then sprawled like a net across the doorway.
Gilgamesh sat there, with his chin on his knees,
and sleep overcame him, as it does all men.” (p. 105-106)
This sequence occurs multiple times as the two friends make their journey. After each repetition, Gilgamesh awakes (more repetition) with a dream for Enkidu to interpret. In fact, these cycles are basically the only account of their journey that is given.
At other times, characters repeat snippets of dialogue or narration, either to relay news or to remind one another of something. For instance, these words are spoken first by Gilgamesh to encourage Enkidu; then, a few pages later, Enkidu speaks them back to Gilgamesh when the king’s courage begins to falter:

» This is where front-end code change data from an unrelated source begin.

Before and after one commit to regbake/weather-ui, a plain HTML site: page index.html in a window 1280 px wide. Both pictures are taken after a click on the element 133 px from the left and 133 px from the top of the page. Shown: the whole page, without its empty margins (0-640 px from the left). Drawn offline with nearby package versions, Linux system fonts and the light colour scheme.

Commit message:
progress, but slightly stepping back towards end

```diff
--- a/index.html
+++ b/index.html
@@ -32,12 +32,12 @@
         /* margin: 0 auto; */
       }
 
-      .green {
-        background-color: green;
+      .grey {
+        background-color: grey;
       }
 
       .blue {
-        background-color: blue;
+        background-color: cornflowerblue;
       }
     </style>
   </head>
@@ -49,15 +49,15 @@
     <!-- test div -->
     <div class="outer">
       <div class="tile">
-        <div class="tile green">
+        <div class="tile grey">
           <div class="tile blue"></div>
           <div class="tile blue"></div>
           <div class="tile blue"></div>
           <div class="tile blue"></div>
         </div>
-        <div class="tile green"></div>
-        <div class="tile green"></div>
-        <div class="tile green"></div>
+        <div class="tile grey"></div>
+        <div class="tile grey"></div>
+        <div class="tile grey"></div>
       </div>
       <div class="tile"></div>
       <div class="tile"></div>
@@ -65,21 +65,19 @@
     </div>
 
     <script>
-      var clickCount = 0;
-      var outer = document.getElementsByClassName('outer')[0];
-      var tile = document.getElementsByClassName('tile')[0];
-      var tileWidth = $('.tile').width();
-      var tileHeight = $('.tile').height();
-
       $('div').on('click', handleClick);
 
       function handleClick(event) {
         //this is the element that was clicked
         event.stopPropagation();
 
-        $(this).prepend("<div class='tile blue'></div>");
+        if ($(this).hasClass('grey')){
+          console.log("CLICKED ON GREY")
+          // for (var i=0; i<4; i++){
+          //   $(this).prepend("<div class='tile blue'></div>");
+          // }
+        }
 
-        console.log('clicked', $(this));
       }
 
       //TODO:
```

“‘Two boats lashed together will never sink.
A three-ply rope is not easily broken.’
If we help each other and fight side by side,
what harm can come to us? Let us go on…” (p. 119, 122)

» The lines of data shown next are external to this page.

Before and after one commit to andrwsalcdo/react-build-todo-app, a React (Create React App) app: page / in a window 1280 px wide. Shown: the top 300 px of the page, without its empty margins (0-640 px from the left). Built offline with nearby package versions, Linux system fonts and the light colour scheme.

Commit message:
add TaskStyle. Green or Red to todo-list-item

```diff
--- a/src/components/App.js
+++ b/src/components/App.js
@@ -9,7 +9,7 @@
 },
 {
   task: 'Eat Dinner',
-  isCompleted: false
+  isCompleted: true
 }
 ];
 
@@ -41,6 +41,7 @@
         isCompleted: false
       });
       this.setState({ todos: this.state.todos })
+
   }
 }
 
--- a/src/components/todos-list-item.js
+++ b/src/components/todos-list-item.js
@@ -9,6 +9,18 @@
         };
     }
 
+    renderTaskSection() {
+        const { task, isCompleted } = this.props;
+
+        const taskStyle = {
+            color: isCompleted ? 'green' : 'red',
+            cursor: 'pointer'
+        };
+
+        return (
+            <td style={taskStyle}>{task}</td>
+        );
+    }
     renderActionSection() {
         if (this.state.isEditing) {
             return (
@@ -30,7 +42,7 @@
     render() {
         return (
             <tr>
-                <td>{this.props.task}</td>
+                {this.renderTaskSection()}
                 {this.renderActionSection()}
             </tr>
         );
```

I welcomed this repetition. It lent a poetic rhythm to the text wherever it occurred. I found it a clever way to show the passage of time, and I looked forward to hearing bits repeated by other characters, enjoyed seeing how they used other characters’ words to fit their own situations.

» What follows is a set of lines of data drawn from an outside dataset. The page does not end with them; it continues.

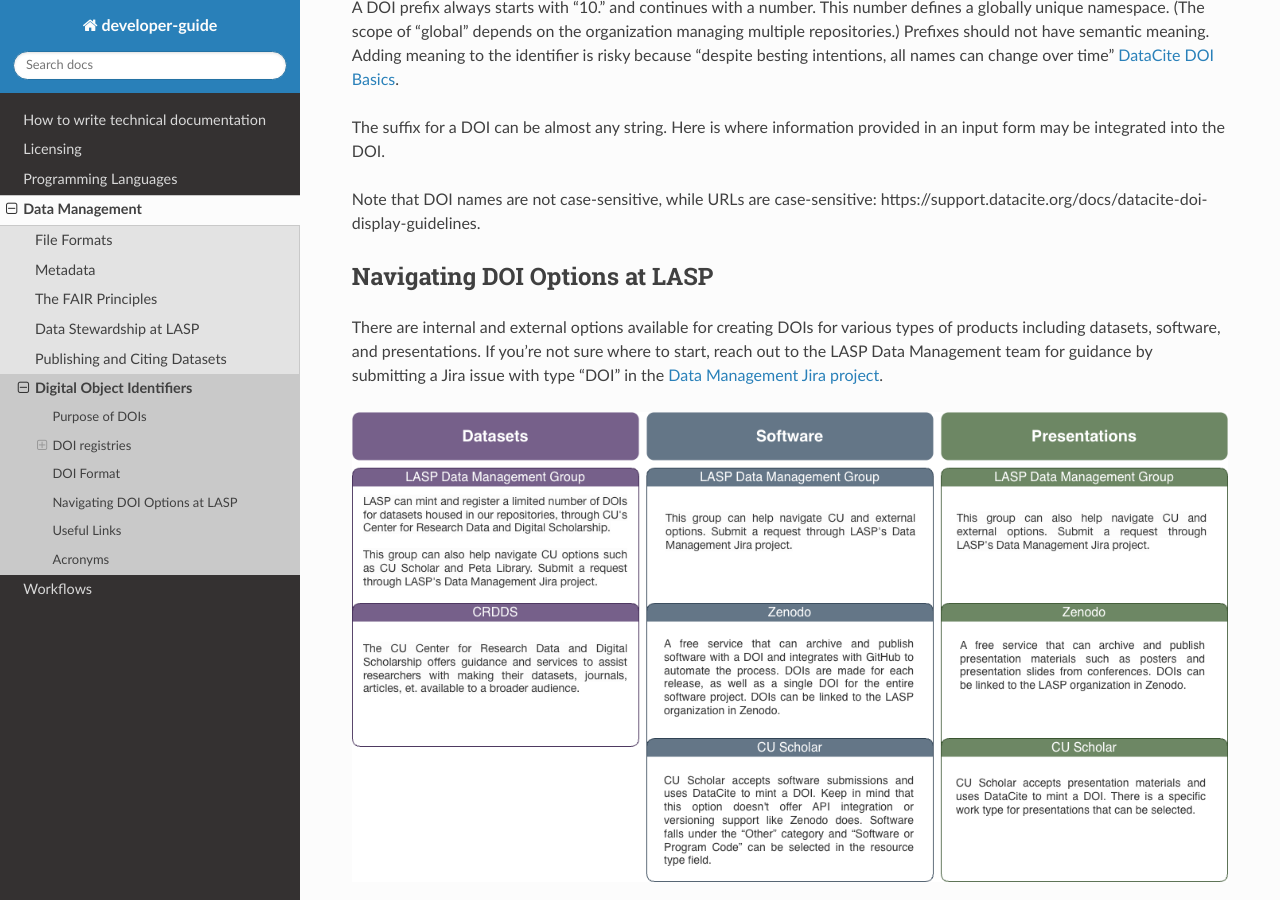
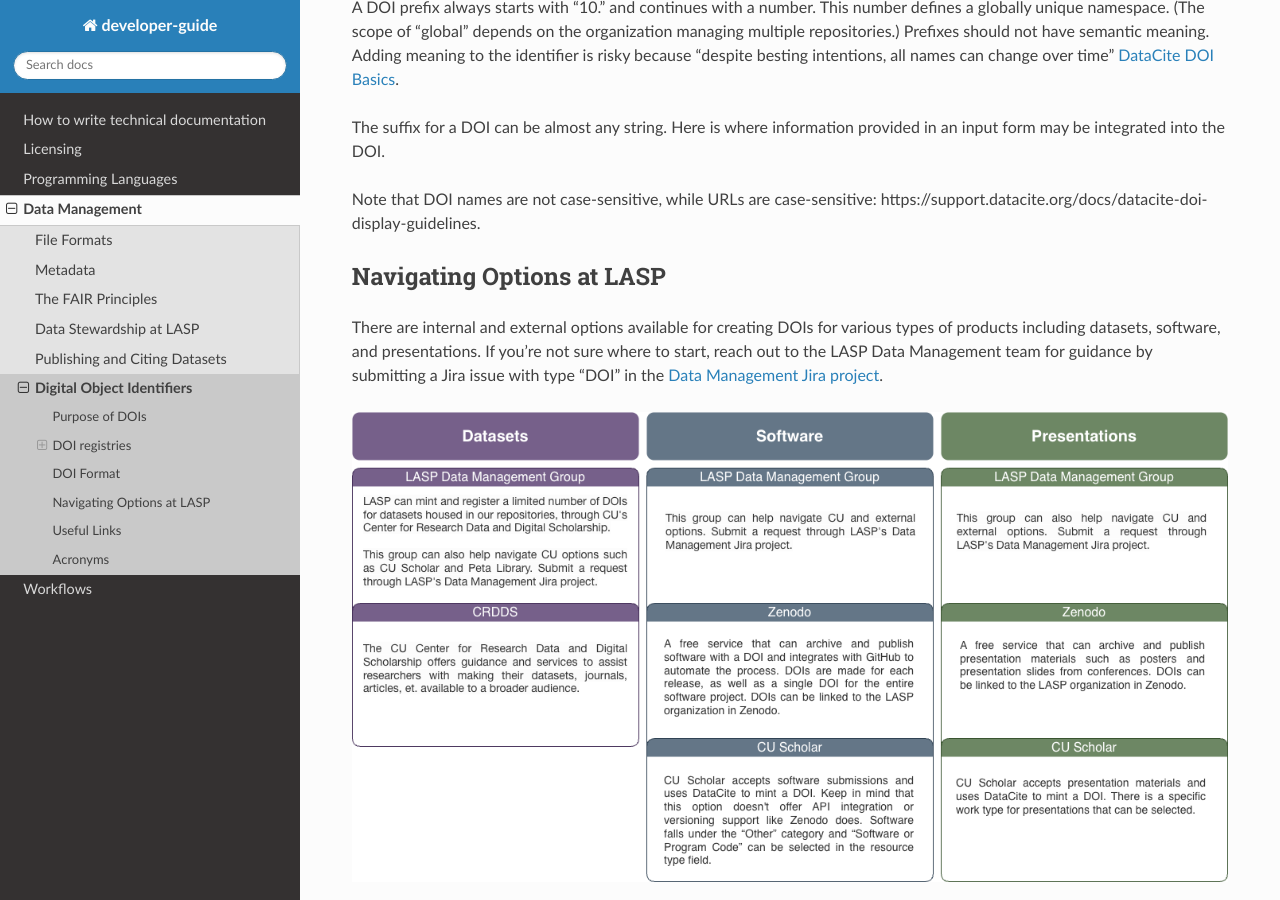
Before and after one commit to lasp/developer-guide, a Sphinx documentation site: the page built from docs/source/data_management/digital_object_identifiers.md, in a window 1280 px wide and 900 px high, scrolled down 2206 px. Built offline with Sphinx 7.4.7 and the Read the Docs theme 3.1.0, drawn with Linux system fonts in a browser that asks for light colours; pages that are not in the unit, such as notebooks, are missing from menus.

Commit message:
Minor update to section header

```diff
--- a/docs/source/data_management/digital_object_identifiers.md
+++ b/docs/source/data_management/digital_object_identifiers.md
@@ -125,7 +125,7 @@
 Note that DOI names are not case-sensitive, while URLs are case-sensitive:
 https://support.datacite.org/docs/datacite-doi-display-guidelines.
 
-## Navigating DOI Options at LASP
+## Navigating Options at LASP
 There are internal and external options available for creating DOIs for various types of products
 including datasets, software, and presentations. If you're not
 sure where to start, reach out to the LASP Data Management team for guidance by submitting
```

There were also story elements I found fascinating. For instance, Gilgamesh contains a version of the Noah story from The Bible. A character in Gilgamesh relates his own story: an overheard warning of a great flood, the building of a ship, the flood itself, even the sending out of birds to discover the reemergence of land. I was struck by how closely the stories aligned.
Then there was the process of civilization. When Enkidu is first created, he is a wild man, living with the animals. One day a trapper discovers Enkidu. The trapper travels to Uruk to seek Gilgamesh’s council regarding how to deal with the wild man. The king tells the trapper to take Shamhat, one of the goddess Ishtar’s priestesses “who give their bodies / to any man, in honor of the goddess” (p. 77), to the place where he saw the wild man and let her practice her art. Shamhat lures Enkidu away from the animals and makes love to him for seven days. This interaction is enough for the wild animals to flee from Enkidu, and after that, he goes with Shamhat to the huts of some shepherds. He is given bread and beer, and he gorges himself. Then he’s given a haircut, a bath, and some oil for his skin, and finally the narrator declares him “fully human” (p. 86). I found this to be an interesting progression from wild man to civilized: sex, then food and drink, and finally cleanliness.
I also found it interesting that there was no truly evil force in Gilgamesh. There is Humbaba, a monster who guards the Cedar Forest, which men are forbidden to enter. Gilgamesh decides Humbaba must be slain, and he sets off with Enkidu to accomplish the task. But Humbaba is only doing his job, despite his ferocity and hideous appearance. The consequences of slaying him eventually catch up with the two heroes. There is the mischief of the gods, but they are only responding to what Gilgamesh and Enkidu have done to Humbaba. Really, Gilgamesh causes his own problems, with his pride, his anger, his desire to make a lasting name for himself. Quite different from the ancient Greek epics, where mortals are the mere playthings of the gods’ every whim.
I haven’t even scratched the surface of this epic here; there is so much more to talk about, so many other interesting elements to highlight. I can see why Mitchell’s essay is nearly as long as the text itself, at least on audio, where epic and essay each took up two CDs.
I chose to listen to Gilgamesh, just like I listened to The Odyssey and will listen to Beowulf, among others, because to me the ancient epics work best when told as stories. The experience of listening to these great tales the way their original audiences did appeals to me greatly, and I do think I enjoy the stories more and get more out of them when I listen instead of reading. George Guidall read the version I chose, and he did so very well.
On the jacket flap of the Mitchell translation is a quote from Ranier Maria Rilke which reads, “Gilgamesh is stupendous…I consider it to be among the greatest things that can happen to a person.” While I’m not sure I’d go that far, I do think it’s an important and fascinating piece of history and literature and a good story, too. It’s definitely a valuable addition to my classics project.